Mark Landis proves to be a lovable, almost cartoonish character, obsessively recreating fool-worthy works of art while watching classic movies and sipping wine out of a Philips bottle. In between doctor visits at the mental clinic and making trips to Hobby Lobby to gather supplies for his forgeries, Landis lovingly talks about Mother, who passed years ago. He regularly donates in her memory, as well as the memory of his imaginary deceased sister. He was Mother’s caretaker and seems lost without her, biding time with his art and performances.
Landis also talks of his childhood – sitting in hotel rooms alone, copying paintings from catalogs. When creating a piece, he isn’t quite sure about all the colors and brush strokes in the originals, but, as Landis notes, neither are the registrars. Landis never seems nervous that is works will be identified as phonies, but more concerned about being recognized himself and denied his passion for philanthropy.
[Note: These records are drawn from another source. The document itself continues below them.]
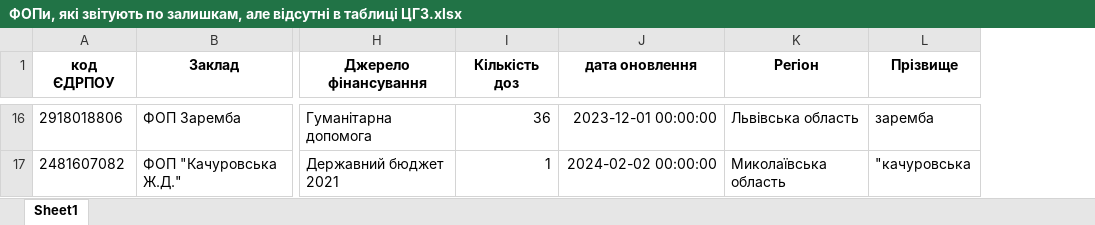
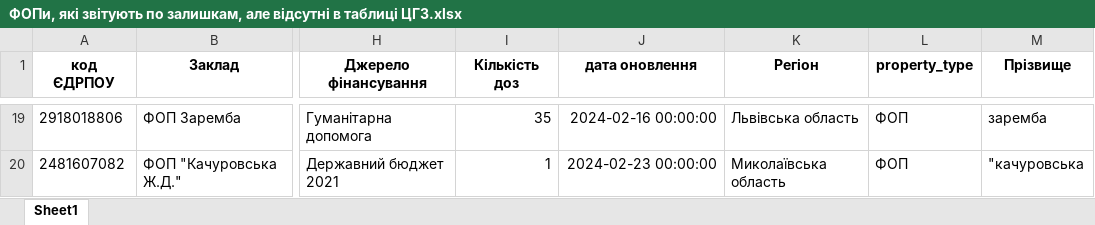
Before and after one commit to NonPersistentMind/VacPlanner, an Excel workbook: Results/ФОПи, які звітують по залишкам, але відсутні в таблиці ЦГЗ.xlsx, sheet Sheet1, drawn as a sheet; only a part is shown, gaps mark what is left out; values as stored, in another font and other column widths than the file's, no borders; addresses are those after the commit; the diff covers the shown part only; the diff names each change by its address in the sheet, - before the commit and + after, or states it on an @@ line.

```diff
--- a/Results/ФОПи, які звітують по залишкам, але відсутні в таблиці ЦГЗ.xlsx (sheet Sheet1)
+++ b/Results/ФОПи, які звітують по залишкам, але відсутні в таблиці ЦГЗ.xlsx (sheet Sheet1)
+column L (property_type), rows 19-20: ФОП | ФОП
-I19 (Кількість доз): 36
+I19 (Кількість доз): 35
-J19 (дата оновлення): 2023-12-01 00:00:00
+J19 (дата оновлення): 2024-02-16 00:00:00
-J20 (дата оновлення): 2024-02-02 00:00:00
+J20 (дата оновлення): 2024-02-23 00:00:00
```
Also changed, not shown: 4 added rows and 49 edited cells elsewhere in this sheet, Results/Коди ЄДРПОУ без назв закладів.xlsx, Results/Коди ЄДРПОУ з багатьма варіантами назв закладів.xlsx, 24 other files.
Just as Landis is obsessed with gifting copied works of art, Matt Leininger is obsessed making sure he doesn’t. Leininger relentlessly tracks Landis, which contributed to losing his job as registrar of the Cincinnati Art Museum. In a surprising twist, however, Leininger curates an exhibition all about Landis and invites him up from Laurel, Mississippi to see his own works on display.